§ **Exercise details**
Go through the data below. Pull out every line that has the word "Dense".

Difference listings

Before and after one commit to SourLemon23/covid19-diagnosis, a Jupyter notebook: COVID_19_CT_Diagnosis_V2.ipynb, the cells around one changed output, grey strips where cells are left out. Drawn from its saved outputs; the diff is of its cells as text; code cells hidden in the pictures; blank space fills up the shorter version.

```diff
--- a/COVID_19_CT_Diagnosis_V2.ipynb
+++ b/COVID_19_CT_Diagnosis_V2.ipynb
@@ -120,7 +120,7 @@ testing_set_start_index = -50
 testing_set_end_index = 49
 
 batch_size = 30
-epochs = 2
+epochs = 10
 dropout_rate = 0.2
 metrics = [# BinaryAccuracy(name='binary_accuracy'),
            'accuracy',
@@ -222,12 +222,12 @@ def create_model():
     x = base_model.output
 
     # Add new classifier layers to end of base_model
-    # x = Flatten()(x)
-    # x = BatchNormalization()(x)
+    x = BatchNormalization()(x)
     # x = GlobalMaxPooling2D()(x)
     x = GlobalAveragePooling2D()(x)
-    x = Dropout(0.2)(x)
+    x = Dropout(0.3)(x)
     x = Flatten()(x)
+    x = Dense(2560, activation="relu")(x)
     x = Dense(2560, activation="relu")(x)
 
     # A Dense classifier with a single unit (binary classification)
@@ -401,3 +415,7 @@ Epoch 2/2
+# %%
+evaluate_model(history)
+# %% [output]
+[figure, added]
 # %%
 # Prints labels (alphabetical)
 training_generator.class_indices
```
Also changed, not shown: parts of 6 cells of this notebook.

§ **Response**
+    x = Dense(2560, activation="relu")(x)
     x = Dense(2560, activation="relu")(x)
     # A Dense classifier with a single unit (binary classification)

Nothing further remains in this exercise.